Skip to main content

Legends of Team Canada: David Harlock

David Harlock played over 200 games in the NHL, but is an often forgotten hockey player of the past.

He had quite career, too. Captain of the University of Michigan Wolverines. 1994 Olympian with a silver medal keepsake. A long pro career including stops in four NHL cities.

After graduating from Michigan with an English degree Harlock joined the Canadian national team with Olympic dreams. 

With the likes of Paul Kariya, Petr Nedved and Corey Hirsch, Canada made it all the way to the gold medal game where they lost in a heartbreaking shootout. 

Harlock, like all members of Team Canada, were devastated with the loss. With time they have all come to appreciate what they did accomplishment.

"Everyone was really disappointed. I think that, as an athlete, we all went to Lillehammer to win a gold medal. And when you're that close, it's certainly disappointing, and it hurts an awful lot to have a game decided in the manner in which it was. But our coaches just told us that they're exceedingly proud of us, that silver was nothing to be ashamed of, and that we should hold our heads high and carry ourselves that way.

"We were two minutes away in regulation to winning the gold medal. And then even during the shootout we had opportunities in which, if we had scored, we would have won the gold medal. But you really can't look at it that way.

Harlock did not shoot in the shoot out. He couldn't even watch it all unfold.

"I sat on the bench and looked at my feet. And when each shooter went, I sort of would peek up over everybody's shoulders and see what happened. And then I would sit down again and look at my feet. A lot of the guys had a hard time watching it all, so it's just that it's so pressure-filled. And it's almost unfair that a team game gets decided by individuals."

Harlock will always remember returning from the Olympics to the welcome of countless Canadian fans at the Toronto airport.

"It was absolutely overwhelming. I think when you're that removed, when you're in Norway, you certainly --. We were inundated with faxes and telephone calls and certainly our families that were back here in Canada kept us up-to-date with all the coverage that we were getting.
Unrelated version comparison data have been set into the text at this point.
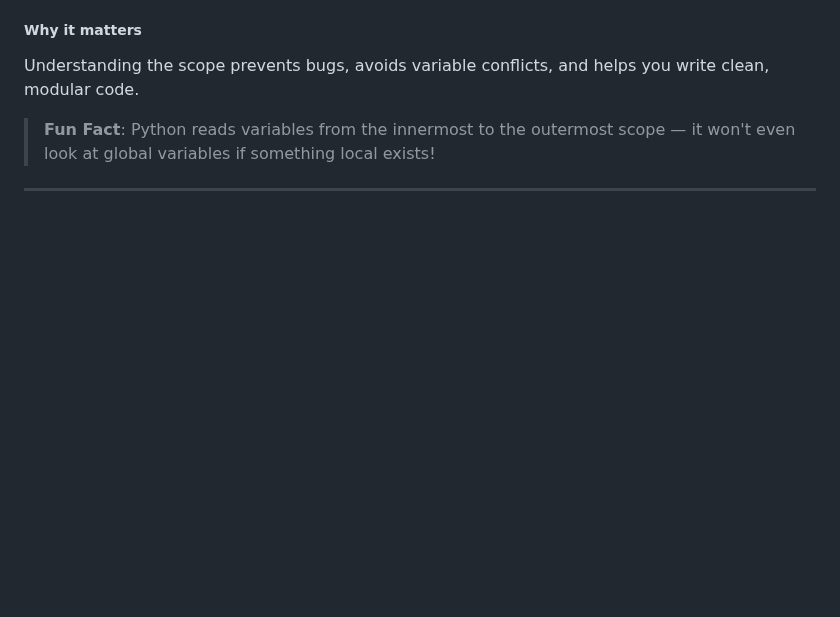
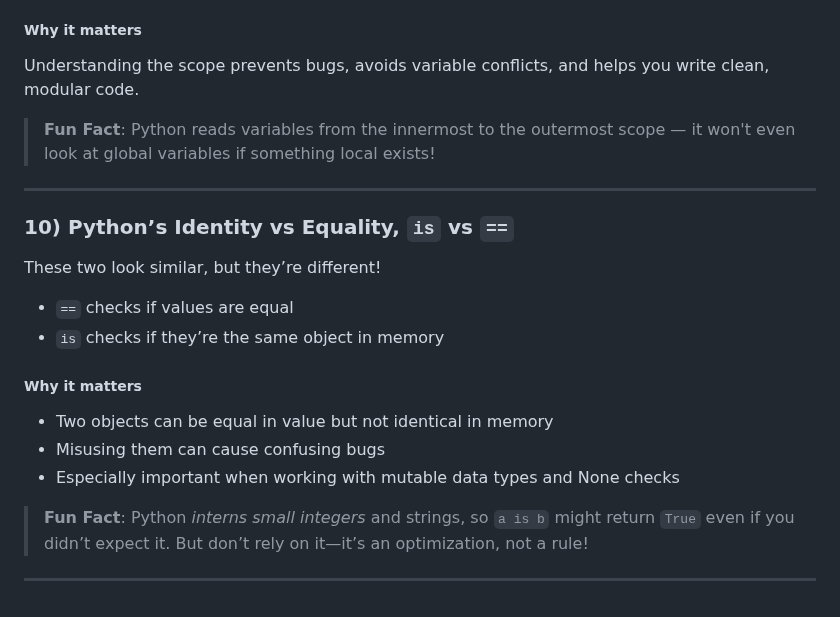
Before and after one commit to Tanu-N-Prabhu/Python, a Markdown page: Python Coding Interview Prep/Crack Python Interviews Like a Pro!.md, the part around the change. Drawn GitHub-style; blank space fills up the shorter version.

Commit message:
Update Crack Python Interviews Like a Pro!.md
Added a new topic on Identity vs Equality!

```diff
--- a/Python Coding Interview Prep/Crack Python Interviews Like a Pro!.md
+++ b/Python Coding Interview Prep/Crack Python Interviews Like a Pro!.md
@@ -171,3 +171,19 @@ Understanding the scope prevents bugs, avoids variable conflicts, and helps you
 > **Fun Fact**: Python reads variables from the innermost to the outermost scope — it won't even look at global variables if something local exists!
 
 ---
+### 10) Python’s Identity vs Equality, `is` vs `==`
+
+These two look similar, but they’re different!
+
+* `==` checks if values are equal
+* `is` checks if they’re the same object in memory
+
+##### Why it matters
+
+* Two objects can be equal in value but not identical in memory
+* Misusing them can cause confusing bugs
+* Especially important when working with mutable data types and None checks
+
+> **Fun Fact**: Python _interns small integers_ and strings, so `a is b` might return `True` even if you didn’t expect it. But don’t rely on it—it’s an optimization, not a rule!
+
+---
```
But I don't think we really realized the magnitude of everything until we stepped off the plane to that welcome."

Harlock feels Canadian hockey benefited from a national team program and sending developing players to the Olympics instead of NHLers.

"I think that what's great is kids were given the opportunity to play in the Olympics and sort of rejuvenate careers, and it gave us a place to play. Obviously, if we had had the opportunity to play in the NHL, then quite a few guys would have been doing that. But it gave us a place to play and an experience that we'll never forget. And I think what's great about the Olympic experience is getting to go through the whole year and travel all around the world and see different places. And I wouldn't trade that for the world."
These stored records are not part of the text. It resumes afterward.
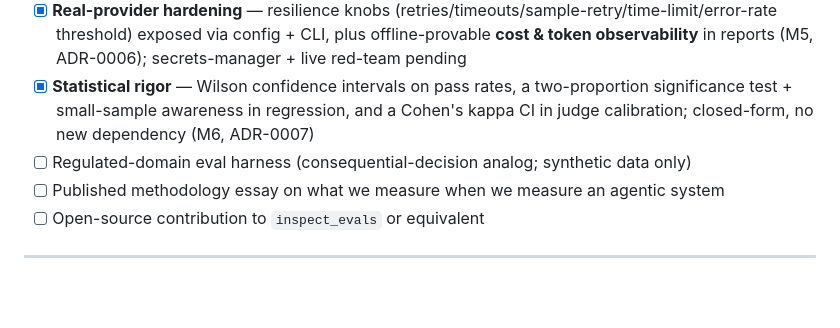
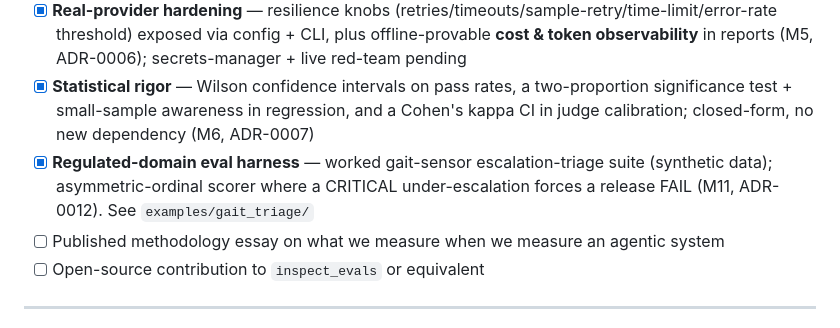
Before and after one commit to samtaylor54-avsh/Agon-Eval-Harness, a Markdown page: README.md, the part around the change. Drawn GitHub-style; blank space fills up the shorter version.

Commit message:
docs(adr): ADR-0012 regulated-domain harness; README/CLAUDE wiring
Co-Authored-By: Claude Opus 4.8 (1M context) <noreply@anthropic.com>

```diff
--- a/README.md
+++ b/README.md
@@ -197,7 +197,7 @@ The build is sequenced in three phases. Each ends with a public, independently r
 - [x] **Adversarial suite (first cut)** — OWASP-for-Agents failure modes (prompt injection, goal hijacking, memory poisoning, tool misuse) detected fully offline via scripted vulnerable/resistant agents (M4, ADR-0005); full Top-10 + real-provider red-team pending
 - [x] **Real-provider hardening** — resilience knobs (retries/timeouts/sample-retry/time-limit/error-rate threshold) exposed via config + CLI, plus offline-provable **cost & token observability** in reports (M5, ADR-0006); secrets-manager + live red-team pending
 - [x] **Statistical rigor** — Wilson confidence intervals on pass rates, a two-proportion significance test + small-sample awareness in regression, and a Cohen's kappa CI in judge calibration; closed-form, no new dependency (M6, ADR-0007)
-- [ ] Regulated-domain eval harness (consequential-decision analog; synthetic data only)
+- [x] **Regulated-domain eval harness** — worked gait-sensor escalation-triage suite (synthetic data); asymmetric-ordinal scorer where a CRITICAL under-escalation forces a release FAIL (M11, ADR-0012). See `examples/gait_triage/`
 - [ ] Published methodology essay on what we measure when we measure an agentic system
 - [ ] Open-source contribution to `inspect_evals` or equivalent
 
```
Also changed, not shown: CLAUDE.md (+1 -0 lines), docs/decisions/ADR-0012-regulated-domain-harness.md (added, +43 -0 lines).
Harlock went on to become a senior vice president of a large insurance company


Popular posts from this blog

100 Greatest Hockey Players Of All Time

What follows is a listing of the 100 greatest hockey players of all time, in my opinion. As discussed earlier, the definition of greatness is a very personalized endeavor and there is absolutely nothing wrong with it.
While there is no way of ever truly ranking the top 100 definitively, it is important for the creators of such lists to be open and transparent of how the came to their conclusions. That accountability allows the reader to better understand the process. 
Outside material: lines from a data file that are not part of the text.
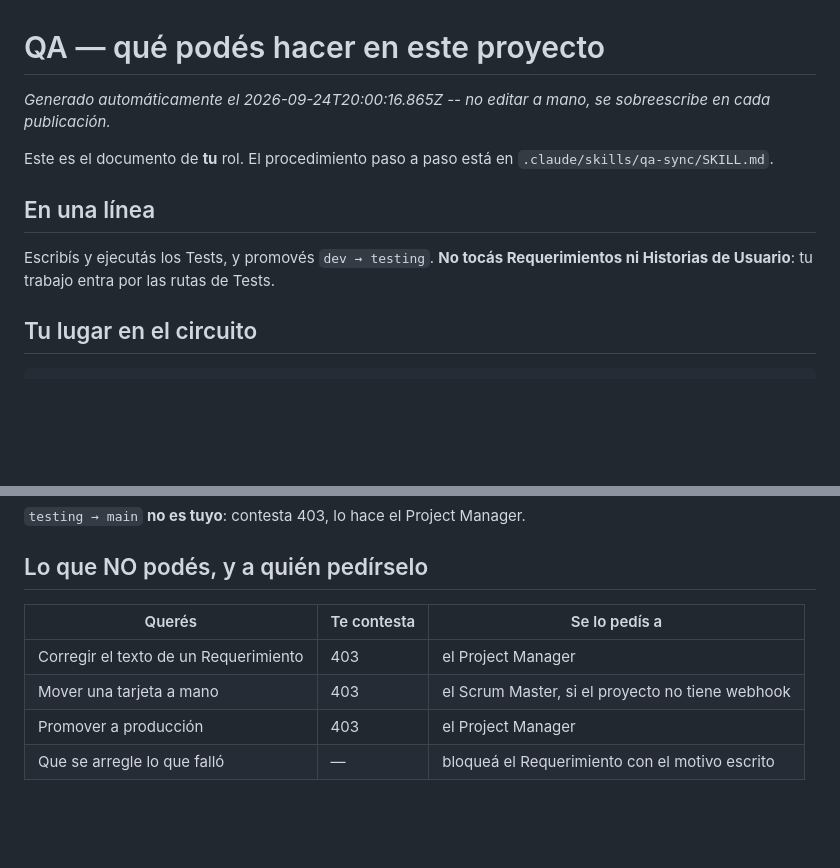
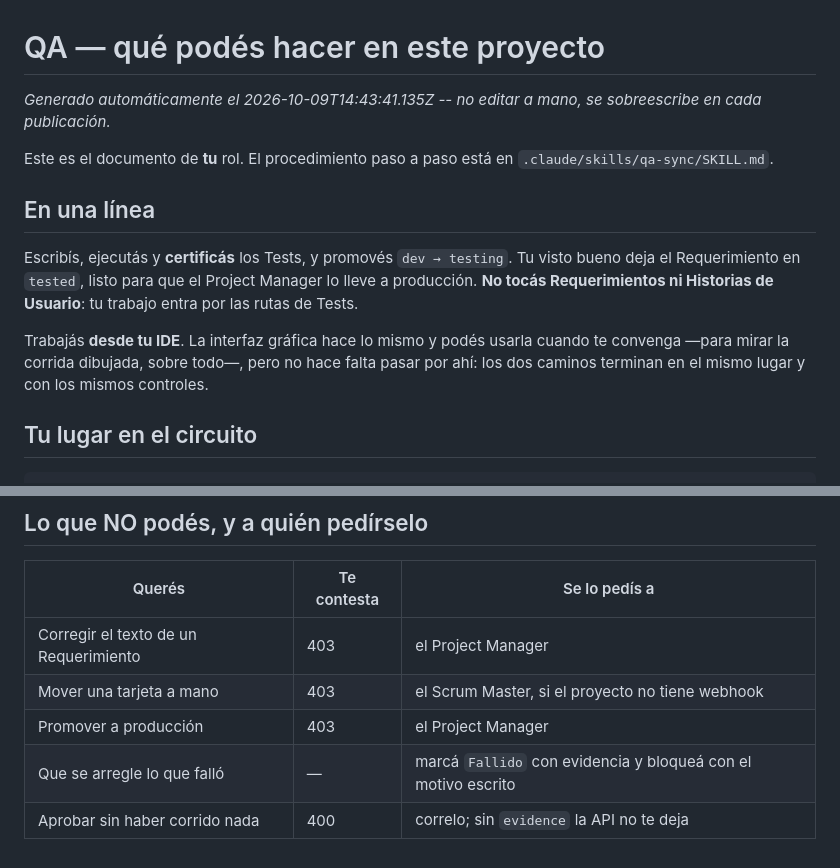
Before and after one commit to fiemcasals/Django, a Markdown page: scrumDocs/roles/qa.md, 2 parts joined by grey strips. Drawn GitHub-style; blank space fills up the shorter version.

```diff
--- a/scrumDocs/roles/qa.md
+++ b/scrumDocs/roles/qa.md
@@ -1,14 +1,19 @@
 # QA — qué podés hacer en este proyecto
 
-_Generado automáticamente el 2026-09-24T20:00:16.865Z -- no editar a mano, se sobreescribe en cada publicación._
+_Generado automáticamente el 2026-10-09T14:43:41.135Z -- no editar a mano, se sobreescribe en cada publicación._
 
 Este es el documento de **tu** rol. El procedimiento paso a paso está en
 `.claude/skills/qa-sync/SKILL.md`.
 
 ## En una línea
 
-Escribís y ejecutás los Tests, y promovés `dev → testing`. **No tocás Requerimientos ni
-Historias de Usuario**: tu trabajo entra por las rutas de Tests.
+Escribís, ejecutás y **certificás** los Tests, y promovés `dev → testing`. Tu visto bueno
+deja el Requerimiento en `tested`, listo para que el Project Manager lo lleve a producción.
+**No tocás Requerimientos ni Historias de Usuario**: tu trabajo entra por las rutas de Tests.
+
+Trabajás **desde tu IDE**. La interfaz gráfica hace lo mismo y podés usarla cuando te
+convenga —para mirar la corrida dibujada, sobre todo—, pero no hace falta pasar por ahí: los
+dos caminos terminan en el mismo lugar y con los mismos controles.
 
 ## Tu lugar en el circuito
 
@@ -117,4 +179,5 @@ lo de `dev` y no se movió ninguna tarjeta — no es un error.
 | Corregir el texto de un Requerimiento | 403 | el Project Manager |
 | Mover una tarjeta a mano | 403 | el Scrum Master, si el proyecto no tiene webhook |
 | Promover a producción | 403 | el Project Manager |
-| Que se arregle lo que falló | — | bloqueá el Requerimiento con el motivo escrito |
+| Que se arregle lo que falló | — | marcá `Fallido` con evidencia y bloqueá con el motivo escrito |
+| Aprobar sin haber corrido nada | 400 | correlo; sin `evidence` la API no te deja |
```
Also changed, not shown: other parts of scrumDocs/roles/qa.md (+59 -2 lines).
Although admittedly I'm using a completely unscientific formula, I weigh career achievements (era statistics, awards, championships) and legacy (impact on and off ice, peak dominance) equally high. I rank player ability as the third most important ingredient, as first and foremost as a tie breaker. Hence, I'm not necessarily looking for the better player, as in text book definitions of what a hockey player should be, but for players with the greatest careers and greatest legacies. Therefore the best player is not n…

Top Ten Junior Players Of All Time

Let's take a look at the Top Ten junior players of all time. For the purposes of this list we will at players in the WHL, OHL and QMJHL only.

10. Pat Lafontaine, Verdun, QMJHL Rookie-record 104 goals, 234 points in 1982-83; major junior player of the year.

9. Denis Potvin, Ottawa, OHL 254 games, 95 goals, 234 assists, 329 points. Broke Bobby Orr's junior records.

8. John Tavares, Oshawa, OHL 215 goals, 433 points in 247 games; most goals in OHL history; eligibility rules changed to admit him at 15; 2006 major junior rookie of the year, 2007 major junior player of the year; two world juniors, named 2009 all-star, top forward and MVP.

7. Sidney Crosby, Rimouski, QMJHL 120 goals, 303 points in 121 games; two-time major junior player of the year; silver and gold with Canada at two world juniors.

6. Eric Lindros, Oshawa, OHL 97 goals, 216 points in 95 games; one Memorial Cup victory; three world junior tournaments; major junior player of the year in 1991.

5. Mike Bossy, Laval, Q…

Greatest Hockey Legends: M